Fast forward some years, and I'm now in CHARGE of a children's department (who knew?), and it got me thinking. What if our ministry could be about that connection with a living God? What if there were a God who we could feel close to, like, now? If we could receive day-to-day direction on the things we're actually experiencing (for kids: school, friendships, family life, and so forth). That's a program I'd get excited about.
So we're attempting to do just that with our newly renamed children's ministry, "kidlink". The idea is that everything about our ministry is designed to "link kids" to God and other people. That they'd be able to find that rich connection with God and hear from him.
Well, this approach has some very real, practical implications for the classroom. For example...
- Prayer always needs to be emphasized as "two-way", which is what we see all through scripture. We speak to God, he speaks to us. Then, especially with older kids... TRY it! Show them how to do it. Pray, and then listen. Let them watch us listen. Try it as a class. Have them write or draw what they think God is saying. In this way, prayer is a process, not a destination.
- Our kids church culture needs to be that of discussion and possibilities. A place where many different perspectives are welcomed. How do we do that? It's simpler than we might think. For example, take Moses at the Red Sea. What if we stopped reading the story right as Moses and company pulls up to the Red Sea (before it's been parted) - how about ask, "Pretend YOU are Moses! You are in charge of this huge group of people, there's an army on your tail, and there's nowhere to go! What would you do?" Inspire discussion. Ask lots of open-ended questions. This way kids aren't being taught; they're being engaged. One of my favorite posts on this subject is by Amy Dolan who argues that we need to move away from the ever-popular "one main point" sermons by asking open ended questions; and in this way each child leaves the room with his or her own main point.
- Tony Hsieh, CEO of Zappos, has it right: "Get the culture right, and everything else falls into place." Foster a culture of connection with God and other kids by making the choice to let kids see your faith. If God has done something for me lately, after my wife, children are probably going to be one of the first groups of people to hear about it. I want them to see what God is doing in me, and to have freedom to ask questions.

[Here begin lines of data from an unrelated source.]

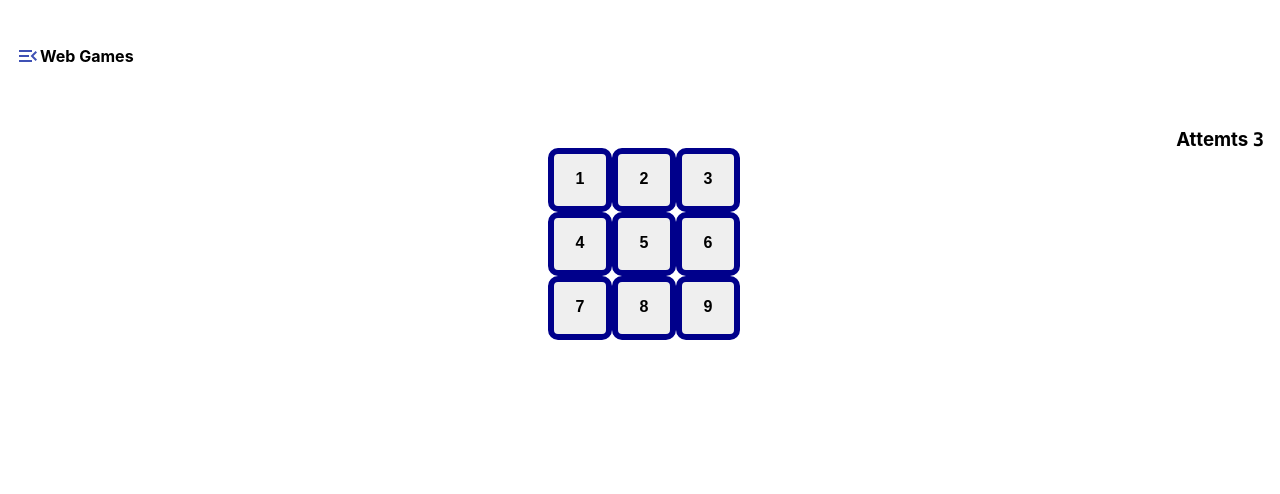
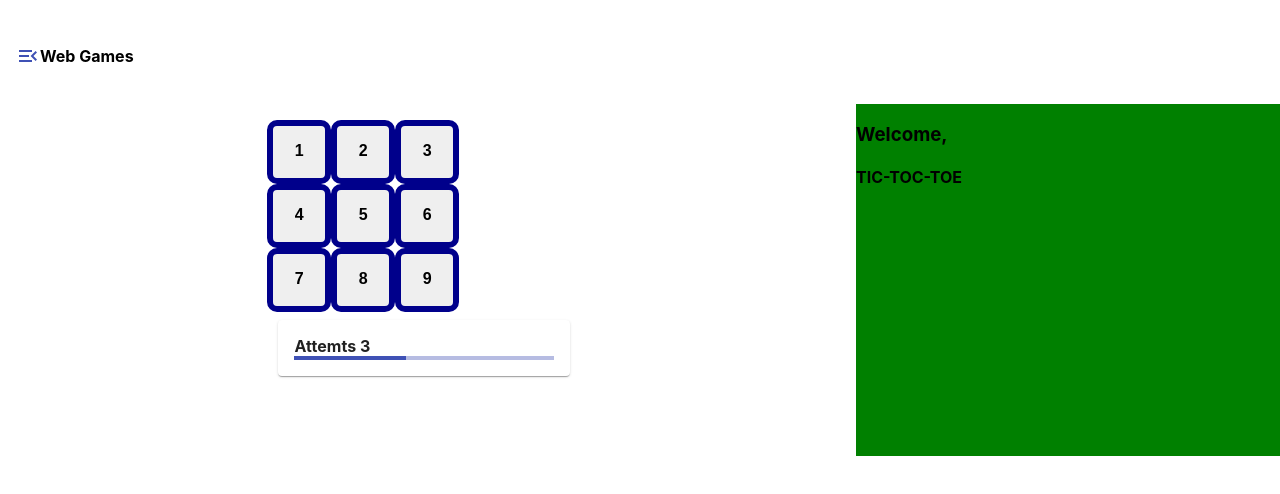
Before and after one commit to Tharunkumar1411/NumberGuessing, a React (Create React App) app in the folder numberguessing/: page /homepage in a window 1280 px wide. Shown: the top 494 px of the page. Built offline with nearby package versions, Linux system fonts and the light colour scheme.

Commit message:
code update

```diff
--- a/numberguessing/src/Components/HomePage.jsx
+++ b/numberguessing/src/Components/HomePage.jsx
@@ -1,18 +1,23 @@
 import React, { useState } from 'react';
 import { makeStyles } from '@material-ui/core/styles';
-import AppBar from '@material-ui/core/AppBar';
-import Toolbar from '@material-ui/core/Toolbar';
-import Typography from '@material-ui/core/Typography';
-import Button from '@material-ui/core/Button';
-import IconButton from '@material-ui/core/IconButton';
-import MenuIcon from '@material-ui/icons/Menu';
-import Grid from "@material-ui/core/Grid";
-import Paper from "@material-ui/core/Paper";
-import { Link } from '@material-ui/core';
+import { Grid, LinearProgress, List, ListListItem } from '@material-ui/core';
+import { Card, Link } from '@material-ui/core';
 import './Home.css';
 import MenuBar from "@material-ui/icons/MenuOpen"
 const useStyles = makeStyles((theme) => ({
-
+    card:{
+      width: "30%",
+      margin: "5rem",
+      padding: "1rem",
+      fontWeight: "bold",
+      marginRight: "auto",
+      marginLeft: "auto"
+    },
+    grid4:{
+      width:"100%",
+      height: "100hv",
+      backgroundColor: "green"
+    }
 }));
 
 const style = {
@@ -22,7 +27,7 @@ const style = {
 	display: "grid",
 	gridTemplate: "repeat(3, 1fr) / repeat(3, 1fr)",
   padding: "1rem",
-  margin: "0 auto"
+  marginLeft: "30%"
 
 }
 
@@ -46,6 +51,9 @@ const Square = (props) => {
 
 export default function ButtonAppBar() {
   const [sidebar, setSidebar] = useState(false);
+  var selectedValues = [];
+
+  const [user,setUser] = useState([])
   const showSidebar = () => setSidebar(!sidebar);
     var state = 1 ;
     const classes = useStyles();
@@ -64,7 +72,6 @@ export default function ButtonAppBar() {
 
     var positions = [1,2,3,4,5,6,7,8,9];
 
-    const selectedValues = [];
     const result = (x) => {
       var resultValues;
       for(let i=0; i < lines.length; i++){
@@ -87,11 +94,10 @@ export default function ButtonAppBar() {
         document.getElementById(`${props}`).style.pointerEvents = "none";
         document.getElementById(`${props}`).style.color = "green";
 
-        let att = state;
-        console.log(att-1)
         selectedValues.push(props);
+
         (state  === 3)? result(selectedValues): state += 1;
-
+        setUser(selectedValues)
         callComputer();
   }
 
@@ -133,8 +139,8 @@ export default function ButtonAppBar() {
     ];
 
     return (
+
         <div className={classes.root}>
-
 
             <div className='navbar'>
               <Link className='menu-bars'>
@@ -142,18 +148,18 @@ export default function ButtonAppBar() {
               </Link>
               <label style={{fontSize: "1rem", fontWeight: "bold"}}>Web Games</label>
             </div>
-        <h3 style={{float: "right",margin: "1rem"}}>Attemts <code>{3}</code></h3><br />
+
 
             <nav className={sidebar ? 'nav-menu active' : 'nav-menu'}>
-          <ul className='nav-menu-items' onClick={showSidebar}>
+              <ul className='nav-menu-ListItems' onClick={showSidebar}>
                 <li className='navbar-toggle'>
                   <h2>Other Games</h2>
                 </li>
-            {SidebarData.map((item, index) => {
+                {SidebarData.map((ListItem, index) => {
                   return (
-                <li key={index} className={item.cName}>
+                    <li key={index} className={ListItem.cName}>
                       <button className="btn">
-                    <span>{item.title}</span>
+                        <span>{ListItem.title}</span>
                       </button>
                     </li>
                   );
@@ -161,6 +167,8 @@ export default function ButtonAppBar() {
               </ul>
             </nav>
 
+            <Grid container spacing={2}>
+                <Grid ListItem xs={8}>
                   <div style={style}>
                     <Square id="1" value={initialValue} onClick={() => onClick(1)} />
                     <Square id="2" value={initialValue} onClick={() => onClick(2)} />
@@ -171,7 +179,24 @@ export default function ButtonAppBar() {
                     <Square id="7" value={initialValue} onClick={() => onClick(7)} />
                     <Square id="8"  value={initialValue} onClick={() => onClick(8)} />
                     <Square id="9" value={initialValue} onClick={() => onClick(9)} />
+                  </div><br /><br />
+
+                  <Card className={classes.card}>
+                      Attemts 3
+                      <LinearProgress />
+                  </Card>
+                </Grid>
+                <Grid ListItem xs={4} className={classes.grid4}>
+                    <div>
+                      <h3>Welcome, {localStorage.getItem("name")}</h3>
+                      <h4>TIC-TOC-TOE</h4>
+                      <p></p>
                     </div>
+                </Grid>
+            </Grid>
+
+
+
         </div>
     );
 }
--- a/numberguessing/src/Entrance/Entry.jsx
+++ b/numberguessing/src/Entrance/Entry.jsx
@@ -12,7 +12,6 @@ import Select from '@material-ui/core/Select';
 import {  TextField } from '@material-ui/core';
 
 function Entry(){
-
 
   const [details,setDetails] = useState({name:"",range:0});
 
```
Lines whose indentation alone changed are shown as unchanged.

So how's all this going so far? It hasn't been without its bumps, but I'm excited even this early in the game. Next time I'll post some stories of what seem like pretty amazing things happening for kids!